I don't think I was alone at being surprised that a minister should instigate an SFO investigation into the collapse of Rover. After all, BDO Stoy Hayward and a leading QC had been going over the books since 2005, apparently running up £16 million in costs. If there was something untoward, then they would have called in the cops. Only a cynic would have thought they would have delayed so they could max their billings.
But then why would it be left to the Business Secretary to put the call into the SFO? We can only speculate, but the Phoenix 4 think they know. They have accused Gordon Brown of "pulling the plug" on MG Rover in 2005 when he was chancellor of the exchequer, on the advice of Baroness Vadera, at the time a key Treasury adviser. Tony Blair wanted to save the company, the directors claim in a "dossier" issued by Media House, a public relations company.
The document reflects their concern over the fraud investigation into Rover which they bought from BMW for £10 in 2000. They say the SFO enquiry is designed to postpone publication of the investigators' report.
The Phoenix Four submitted 30 separate requests for information to the government about the handling of the company failure, which were all denied. The Department for Business told the media enquirers that disclosing the information could have "prejudiced" official investigations into the collapse.
The dossier implies that Lord Bhattacharryya discouraged the Treasury from supporting MG Rover during last-ditch rescue talks with Shanghai Automotive Industry Corporation (SAIC) in 2005. But the Labour peer and party donor says he was never himself a "key advisor" to government on MG Rover, but the collapse of MG Rover was triggered by advice from Rothschilds to ministers that discussions between MG Rover and SAIC had stalled, and the government withdrew a £120m bridging loan.

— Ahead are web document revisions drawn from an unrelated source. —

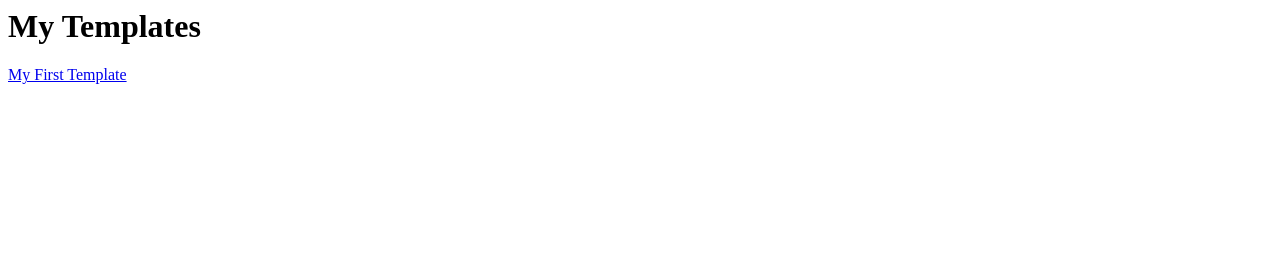
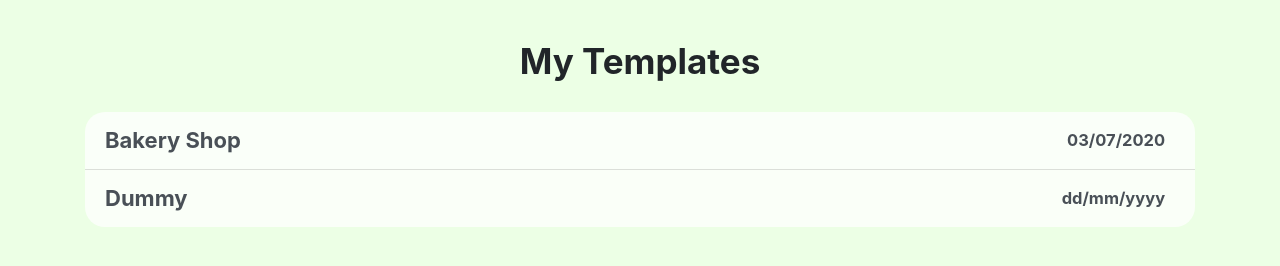
Before and after one commit to MIRRORPIE/My-Template, a plain HTML site: page index.html in a window 1280 px wide. Drawn offline with nearby package versions, Linux system fonts and the light colour scheme.

Commit message:
Updated first template

```diff
--- a/index.html
+++ b/index.html
@@ -1,3 +1,49 @@
-<h1> My Templates </h1>
+<!DOCTYPE html>
+<html lang="en">
+<head>
+    <title>My Templates</title>
+    <meta charset="utf-8">
+    <meta name="viewport" content="width=device-width, initial-scale=1">
+    <link rel="stylesheet" href="https://maxcdn.bootstrapcdn.com/bootstrap/4.5.0/css/bootstrap.min.css">
+    <script src="https://ajax.googleapis.com/ajax/libs/jquery/3.5.1/jquery.min.js"></script>
+    <script src="https://cdnjs.cloudflare.com/ajax/libs/popper.js/1.16.0/umd/popper.min.js"></script>
+    <script src="https://maxcdn.bootstrapcdn.com/bootstrap/4.5.0/js/bootstrap.min.js"></script>
+    <style>
+        body {
+            background-color: rgb(236, 255, 229);
+        }
+        .Welcome h2 {
+            margin-top: 40px;
+            margin-bottom: 30px;
+            text-align: center;
+            font-size: 35px;
+            font-weight: bold;
+        }
+        .Welcome a {
+            font-size: 22px;
+            background-color: rgba(255,255,255,0.75);
+            font-weight: 700;
+        }
+        .Welcome ul {
+            border-radius: 20px;
+        }
+    </style>
+</head>
+<body>
 
-<a href="https://mirrorpie.github.io/My-Template/Bakery/">My First Template </a>
+    <div class="container mt-3 Welcome">
+        <h2>My Templates</h2>
+        <ul class="list-group list-group-flush">
+            <a href="https://mirrorpie.github.io/My-Template/Bakery/" class="list-group-item list-group-item-action d-flex justify-content-between align-items-center">
+                Bakery Shop
+                <span class="badge badge-pill">03/07/2020</span>
+            </a>
+            <a href="#" class="list-group-item list-group-item-action d-flex justify-content-between align-items-center">
+                Dummy
+                <span class="badge badge-pill">dd/mm/yyyy</span>
+            </a>
+        </ul>
+    </div>
+
+</body>
+</html>
```
Also changed, not shown: hello.txt (deleted).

The dossier also counters press reports "based on erroneous and mischievous [government] press briefings" that the Phoenix Four extracted £40m from MG Rover. It says that the directors received £8.5m in salary and bonuses over five years and annual pension contributions were made of £730,000 each, or £14.6m in total. The four men received another £10m from a share sale.